Last week, when Christina and I were finishing up our study, we looked forward to this week, our last at Aravind. Unlike most weeks here, we thought it would be relaxing, a week to ease and prepare ourselves for our eminent departure – shadow doctors, watch a few surgeries, numerous thank yous and final dinners. Somehow everything seemed to be lumped in the final few days, but managed to work itself out in the end.
Isn’t it funny how you grow attached to people?
By the time I write this line Christina and Sindhu are already off on the next leg of their journey. I’m handling it as well as anyone would if they lost 2/3 of themselves – I ordered Dominos and watched startrek. I’ll be OK.
Christina is jaunting off to Mumbai, Agra and Delhi before flying back home. Somehow she managed to pack beautifully under time duress. Between her newfound Indian wardrobe, gifts and mementos, she managed to pack as the most seasoned world travelers would. It seems like only a month ago instead of three we were planning our pre-Aravind trip to Bangalore and Mysore and now the next time we will meet will be on Locust Walk.
Sindhu’s heading home for much-deserved family time and vacation. From Israel she flew directly to India and expertly managed to insert herself not as a complete stranger, but as a seasoned friend.

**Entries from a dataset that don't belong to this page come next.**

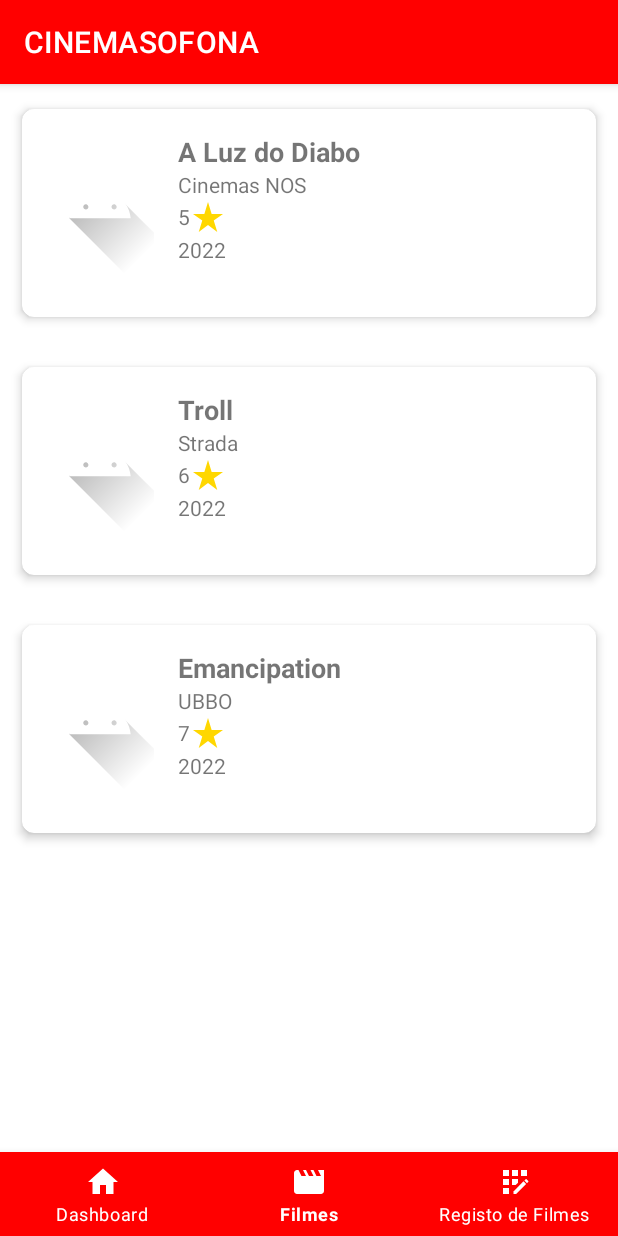
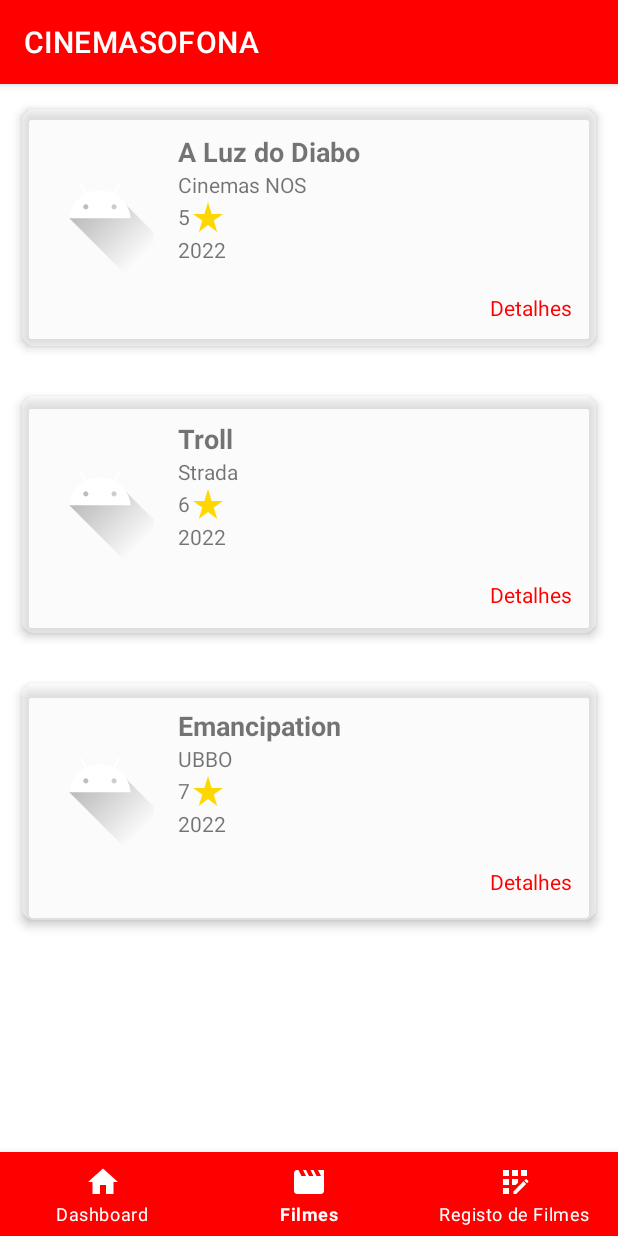
Before and after one commit to a22003420/CinemasApp, an Android app: the screen it shows after launch (MainActivity), item 2 of the bottom bar chosen, on a phone screen of 412 x 824 dp. Run offline under Robolectric (Android 15) with nearby library versions, the light colour scheme and no system bars.

Commit message:
+CardDetalhes+BackgroundCardColor

```diff
--- a/app/build.gradle
+++ b/app/build.gradle
@@ -48,5 +48,6 @@ dependencies {
     implementation 'com.google.android.material:material:1.4.0'
     implementation 'androidx.recyclerview:recyclerview:1.2.1'
     implementation 'androidx.cardview:cardview:1.0.0'
+    implementation 'androidx.appcompat:appcompat:your_appcompat_version'
 
 }
--- a/app/src/main/res/layout/itemdalistadefilmes.xml
+++ b/app/src/main/res/layout/itemdalistadefilmes.xml
@@ -6,7 +6,8 @@
     android:layout_margin="8dp"
     app:cardCornerRadius="8dp"
     app:cardElevation="4dp"
-    app:cardUseCompatPadding="true">
+    app:cardUseCompatPadding="true"
+    android:backgroundTint="#65F5F5F5">
 
     <LinearLayout
         android:layout_width="match_parent"
@@ -81,6 +82,16 @@
                 android:text="@string/observacoes"
                 android:textSize="14sp" />
 
+            <TextView
+                android:id="@+id/detalhes_button"
+                android:layout_width="wrap_content"
+                android:layout_height="wrap_content"
+                android:text="@string/detalhes"
+                android:layout_gravity="end"
+                android:textSize="14sp"
+                android:textColor="#FF0000" />
+
+
         </LinearLayout>
 
     </LinearLayout>
--- a/app/src/main/res/values/strings.xml
+++ b/app/src/main/res/values/strings.xml
@@ -29,4 +29,6 @@
     <string name="classificao">Classificação</string>
     <string name="titulo_do_filme">Título do Filme</string>
     <string name="observacoes" />
+    <string name="search_hint" />
+    <string name="detalhes">Detalhes</string>
 </resources>
```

Before leaving, Sindhu emphasized that we must not under any circumstance remain only situational friends – thrown together in a foreign country for a few months. Friends by force, not choice. Obviously that won’t happen. They’ve only been gone for a few hours and I’m already looking forward to “raging” during NSO, buying “matching” bikes, eating at the new Han Dynasty in West Philly and dairy “boot camp” (lots of Dairy Queen!). Christina, fine you win. I’ll even let Sindhu go to your family’s Thanksgiving…as long as I get her next year!
And that’s just Sindhu and Christina….
Inspired. Entirely welcomed. Those are the first words that come to mind about Aravind. Everyone from the lowest to highest employee made us feel part of the family. During the last few minutes of Christina’s goodbye, the retina clinic sisters crowded around her. All wished her the best; a few even demanded and successfully escorted her out of the hospital.
It’s touching how close we’ve all grown from working together. Our disparate backgrounds, language, culture and religious barriers may loom like the Himalayas, but were easily surmountable. (Hey, I’m leaving tomorrow. When else can make awful, Indian-inspired similes?)
The sisters kept asking when we will be back. Nobody knows, but Mr. Thulsi, the director of LAICO, Aravind’s consulting/training arm, mentioned how Aravind tends to attract repeat visitors. Nor is it uncommon to have intergenerational family members working or volunteering at Aravind over decades, he quickly added. Could this be us?
After a terrific summer, who knows when we’ll return. I certainly don’t, but I’m sure we won’t remain strangers.